By investigating public records, journals, and books published between 1895 and 1917, Terence Kissack expands the scope of the history of LGBT politics in the United States. The anarchists Kissack examines—such as Emma Goldman, Benjamin Tucker, and Alexander Berkman—defended the right of individuals to pursue same-sex relations, challenging both the sometimes conservative beliefs of their fellow anarchists as well as those outside the movement—police, clergy, and medical authorities—who condemned LGBT people.
In his book, Kissack examines the trial and imprisonment of Oscar Wilde, the life and work of Walt Whitman, periodicals such as Tucker's Liberty and Leonard Abbott's The Free Comrade, and the frank treatment of homosexual relations in Berkman's Prison Memoirs of an Anarchist, By defending the right to enter into same sex partnerships, free from social and governmental restraints, the anarchists po
American anarchist Lucy Parsons writes on what it means to be an anarchist in 1913.
I am an anarchist. I suppose you came here, the most of you, to see what a real, live anarchist looked like. I suppose some of you expected to see me with a bomb in one hand and a flaming torch in the other, but are disappointed in seeing neither. If such has been your ideas regarding an anarchist, you deserved to be disappointed. Anarchists are peaceable, law abiding people.
A short article reproduced from a newspaper from 1913 giving brief details of an anarchist conference in Liverpool.
A conference of anarchists was held yesterday at Liverpool. The proceedings in the morning and afternoon were conducted in private. They were entirely taken up with suggestions for propaganda work. At night a public meeting was held at which the doctrines of anarchy were expounded at considerable length.
More than 1,000 migrant workers in Shanghai have gone on strike and held 18 managers hostage following a dispute over the introduction of a draconian new disciplinary policy. Four hundred riot police officers attended to the factory in a bid to free the bosses.

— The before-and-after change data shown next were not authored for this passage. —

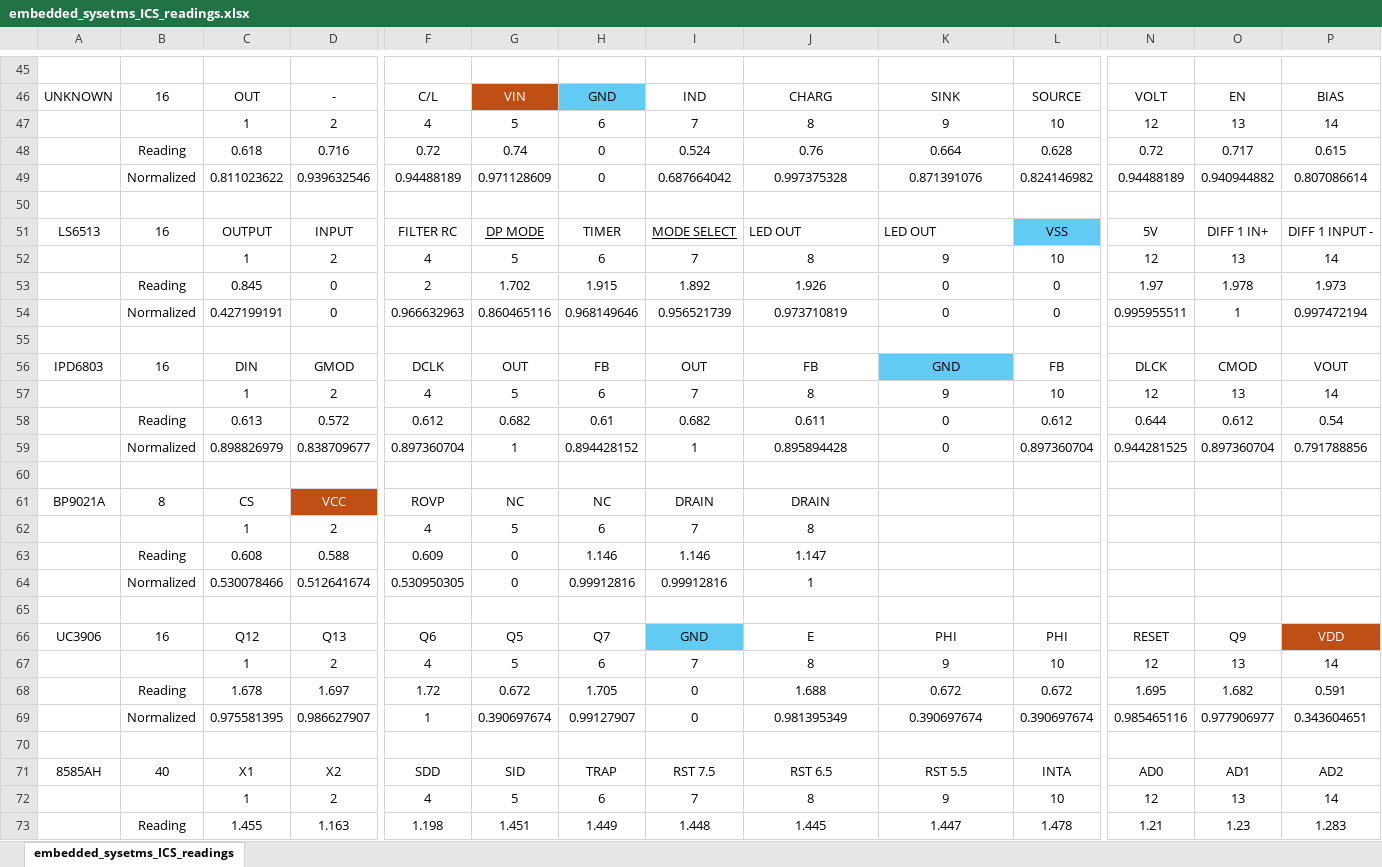
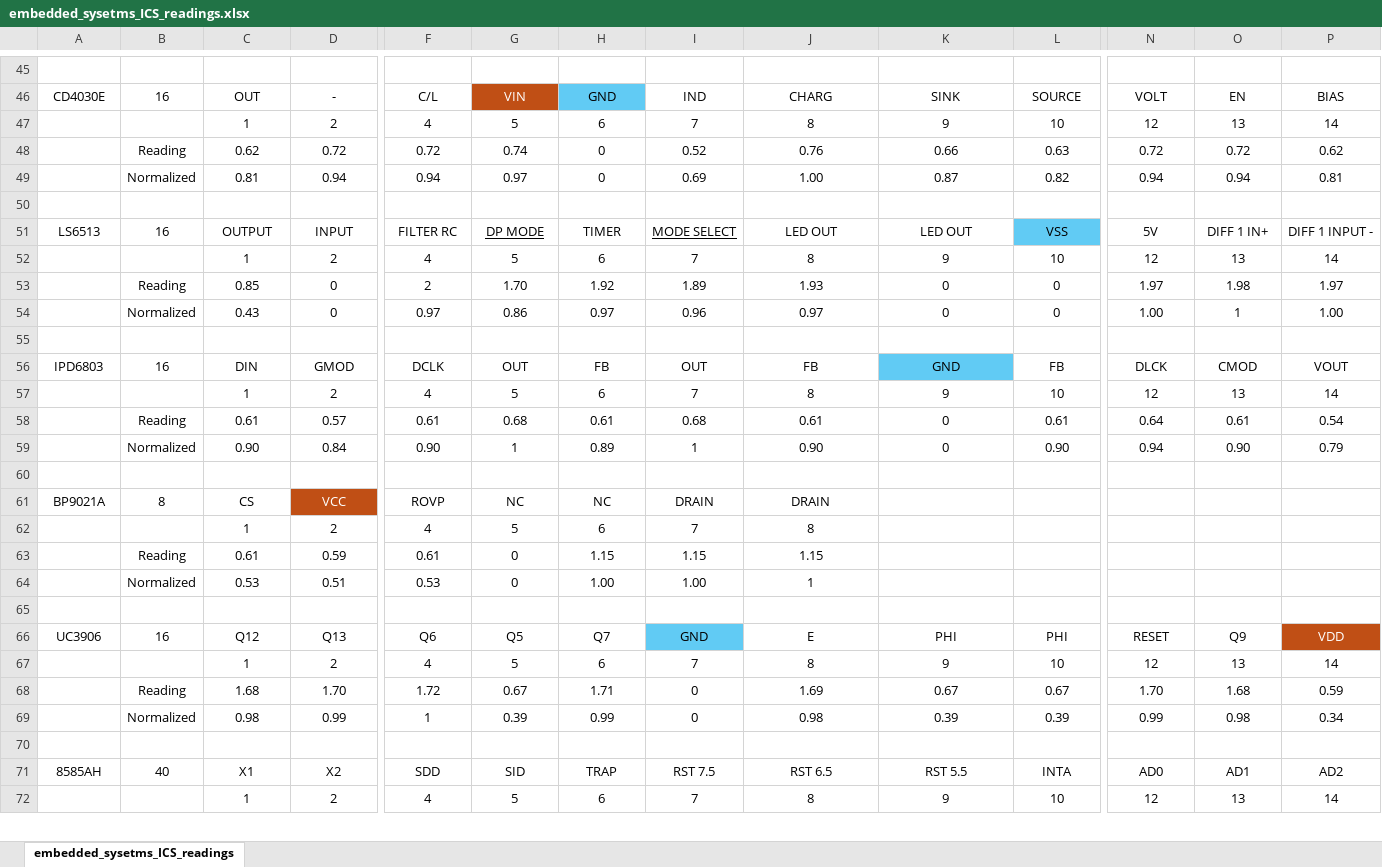
Before and after one commit to AMR856/embedded_project, an Excel workbook: ic_tester/data/embedded_sysetms_ICS_readings.xlsx, sheet embedded_sysetms_ICS_readings, drawn as a sheet; only a part is shown, gaps mark what is left out; values as stored, in another font and other column widths than the file's, no borders; removed rows and columns are numbered as before the commit, all else as after; rows hold the shown columns only; the diff covers the shown part only; the diff names each change by its address in the sheet, - before the commit and + after, or states it on an @@ line.

Commit message:
Changed the name from Unknown to its real name

```diff
--- a/ic_tester/data/embedded_sysetms_ICS_readings.xlsx (sheet embedded_sysetms_ICS_readings)
+++ b/ic_tester/data/embedded_sysetms_ICS_readings.xlsx (sheet embedded_sysetms_ICS_readings)
-A46: UNKNOWN
+A46: CD4030E
-row 48:  | Reading | 0.618 | 0.716 | 0.72 | 0.74 | 0 | 0.524 | 0.76 | 0.664 | 0.628 | 0.72 | 0.717 | 0.615
-row 49:  | Normalized | 0.811023622 | 0.939632546 | 0.94488189 | 0.971128609 | 0 | 0.687664042 | 0.997375328 | 0.871391076 | 0.824146982 | 0.94488189 | 0.940944882 | 0.807086614
+row 48:  | Reading | 0.62 | 0.72 | 0.72 | 0.74 | 0 | 0.52 | 0.76 | 0.66 | 0.63 | 0.72 | 0.72 | 0.62
+row 49:  | Normalized | 0.81 | 0.94 | 0.94 | 0.97 | 0 | 0.69 | 1.00 | 0.87 | 0.82 | 0.94 | 0.94 | 0.81
-J51:K51 alignment: left
+J51:K51 alignment: center
-C53: 0.845
+C53: 0.85
-G53: 1.702
+G53: 1.70
-H53: 1.915
+H53: 1.92
-I53: 1.892
+I53: 1.89
-J53: 1.926
+J53: 1.93
-O53: 1.978
+O53: 1.98
-P53: 1.973
+P53: 1.97
-row 54:  | Normalized | 0.427199191 | 0 | 0.966632963 | 0.860465116 | 0.968149646 | 0.956521739 | 0.973710819 | 0 | 0 | 0.995955511 | 1 | 0.997472194
+row 54:  | Normalized | 0.43 | 0 | 0.97 | 0.86 | 0.97 | 0.96 | 0.97 | 0 | 0 | 1.00 | 1 | 1.00
-row 58:  | Reading | 0.613 | 0.572 | 0.612 | 0.682 | 0.61 | 0.682 | 0.611 | 0 | 0.612 | 0.644 | 0.612 | 0.54
-row 59:  | Normalized | 0.898826979 | 0.838709677 | 0.897360704 | 1 | 0.894428152 | 1 | 0.895894428 | 0 | 0.897360704 | 0.944281525 | 0.897360704 | 0.791788856
+row 58:  | Reading | 0.61 | 0.57 | 0.61 | 0.68 | 0.61 | 0.68 | 0.61 | 0 | 0.61 | 0.64 | 0.61 | 0.54
+row 59:  | Normalized | 0.90 | 0.84 | 0.90 | 1 | 0.89 | 1 | 0.90 | 0 | 0.90 | 0.94 | 0.90 | 0.79
-row 63:  | Reading | 0.608 | 0.588 | 0.609 | 0 | 1.146 | 1.146 | 1.147
-row 64:  | Normalized | 0.530078466 | 0.512641674 | 0.530950305 | 0 | 0.99912816 | 0.99912816 | 1
+row 63:  | Reading | 0.61 | 0.59 | 0.61 | 0 | 1.15 | 1.15 | 1.15
+row 64:  | Normalized | 0.53 | 0.51 | 0.53 | 0 | 1.00 | 1.00 | 1
-row 68:  | Reading | 1.678 | 1.697 | 1.72 | 0.672 | 1.705 | 0 | 1.688 | 0.672 | 0.672 | 1.695 | 1.682 | 0.591
-row 69:  | Normalized | 0.975581395 | 0.986627907 | 1 | 0.390697674 | 0.99127907 | 0 | 0.981395349 | 0.390697674 | 0.390697674 | 0.985465116 | 0.977906977 | 0.343604651
+row 68:  | Reading | 1.68 | 1.70 | 1.72 | 0.67 | 1.71 | 0 | 1.69 | 0.67 | 0.67 | 1.70 | 1.68 | 0.59
+row 69:  | Normalized | 0.98 | 0.99 | 1 | 0.39 | 0.99 | 0 | 0.98 | 0.39 | 0.39 | 0.99 | 0.98 | 0.34
-row 73:  | Reading | 1.455 | 1.163 | 1.198 | 1.451 | 1.449 | 1.448 | 1.445 | 1.447 | 1.478 | 1.21 | 1.23 | 1.283
```
Also changed, not shown: 22 added rows, 21 removed rows and 1 edited cell elsewhere in this sheet, 1 other file.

There are reports of many workers being injured in the subsequent clashes, including several with broken limbs. Following the incident the bosses have withdrawn the new policy, issued an apology for its introduction, and have promised the workers a pay rise…… Direct action gets the goods!
The workers, employed at the Shinmei Electric plant were furious at the new rules and regulations that will mean heavy fines or dismissal, should people be late back from the toilet, and instant dismissal for making one work related mistake. Angry workers besieged the plant in Shanghai for over two days, rounding up the bosses and forcibly locking 18 of them in a room.
Thousands of Coca Cola workers across Germany are staging a series of short term ‘warning’ strikes this week in protest over their wages. Workers at two factories in Bavaria walked out today, with a further 50 plants expected to follow suit later in the week.
The warning strikes generally last several hours, and are a common tactic used by German trade unions. They are the first step up on the pressure on employers in anticipation of the next round of wages negotiations. Workers are demanding a 6% pay-rise for all of Coca Cola’s 10,600 employees across Germany. The bosses are only prepared to offer a 2% rise.
On the 19th January 2013, homeless activists and their allies squatted an empty building in the 7th district of Budapest. The squatters demanded the institutionalization of a right to housing and an extensive system of social housing instead of punitive measures and overcrowded shelters. The activists were arrested and now face misdemeanor charges because of disobeying police instructions.
“We do not leave until the government and local authorities do not take seriously mass homelessness and housing poverty” – said Jenő Keresztes, one of the homeless squatters. “We are here to raise awareness about the tens of thousands of empty buildings, where homeless people could find their home.
First, they occupied the factory to get their wages from the bosses that owned the machinery. Then, they occupied their factory to keep the second bosses from shutting down their machinery. And, now, they are on their way to owning and running the machinery.
The group of workers who occupied their Chicago factory in 2008 and again in 2012 incorporated a worker-run cooperative on May 30, 2012. The factory window makers will take over was formerly owned by Republic Windows and Doors and then Serious Energy, and will now be run by New Era Windows, LLC.